In all likelihood, we will have two semifinal games that work within the existing bowl structure and a final game that is at a neutral site in one of the new gargantuan NFL football stadiums. College football will thus earn revenue from bidding out its final game but nothing for the two lucrative semifinal games that it will just hand to the bowls. No attempts to maximize profits of what will be the most anticipated college football games likely ever. Instead, they’ll let the bowls alone profit off these games. Why? Seriously, WHY?
Keep in mind that these are public institutions, not private businesses, who are opting out of generating greater profits. It may be legal, but it’s certainly unethical, especially considering that the conference commissioners and athletic directors have received gifts from the bowl organizations.
Bowls have been horrible partners – unless you were an athletic director who received free Caribbean cruises or complimentary scotch and cigars on the 19th hole of the Arizona Biltmore. Of course, those were paid with what was college football’s money in the first place.

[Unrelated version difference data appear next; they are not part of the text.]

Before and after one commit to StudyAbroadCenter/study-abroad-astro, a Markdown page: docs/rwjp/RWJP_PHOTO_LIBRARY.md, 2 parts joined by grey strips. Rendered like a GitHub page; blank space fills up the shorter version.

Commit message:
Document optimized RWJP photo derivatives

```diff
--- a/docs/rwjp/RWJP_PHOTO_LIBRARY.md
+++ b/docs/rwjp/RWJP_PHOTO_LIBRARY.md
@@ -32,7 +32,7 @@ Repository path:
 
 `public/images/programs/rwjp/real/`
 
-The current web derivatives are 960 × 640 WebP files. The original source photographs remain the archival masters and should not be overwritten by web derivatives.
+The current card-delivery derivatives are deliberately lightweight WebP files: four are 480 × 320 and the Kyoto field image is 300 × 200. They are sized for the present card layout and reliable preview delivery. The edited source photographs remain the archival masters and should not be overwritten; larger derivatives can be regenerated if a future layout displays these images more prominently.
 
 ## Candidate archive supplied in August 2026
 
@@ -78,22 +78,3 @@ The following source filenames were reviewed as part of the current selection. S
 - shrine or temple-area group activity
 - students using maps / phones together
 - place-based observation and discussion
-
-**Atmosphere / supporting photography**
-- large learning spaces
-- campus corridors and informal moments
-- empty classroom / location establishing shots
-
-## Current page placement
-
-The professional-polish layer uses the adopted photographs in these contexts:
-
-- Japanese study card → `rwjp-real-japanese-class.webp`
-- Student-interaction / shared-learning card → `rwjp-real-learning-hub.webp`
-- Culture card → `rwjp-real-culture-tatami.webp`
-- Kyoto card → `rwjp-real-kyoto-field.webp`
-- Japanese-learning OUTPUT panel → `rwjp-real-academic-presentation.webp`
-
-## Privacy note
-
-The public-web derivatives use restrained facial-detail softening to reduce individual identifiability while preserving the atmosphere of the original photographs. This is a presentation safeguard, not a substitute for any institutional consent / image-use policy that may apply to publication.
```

There isn’t a single bit of financial sense in outsourcing your most valuable product. None. Federal tax filings show that when BCS bowls have hosted the title game, they pocket between $10 million and $12 million in profits – even after all the high salaries and strip club tabs.
Now the commissioners want to give the bowls the semifinals, two games which each should be worth more than the current title game? When you extend it over an eight- or 10-year period, then college administrators will be handing over an estimated $300 million (and likely more) in profits to their already well-greased friends in what essentially is a no-bid contract.
That’s $300 million-plus that should stay with the schools.
Congress should demand answers before college football signs the contracts and once again outsources its most valuable commodity to the bowls….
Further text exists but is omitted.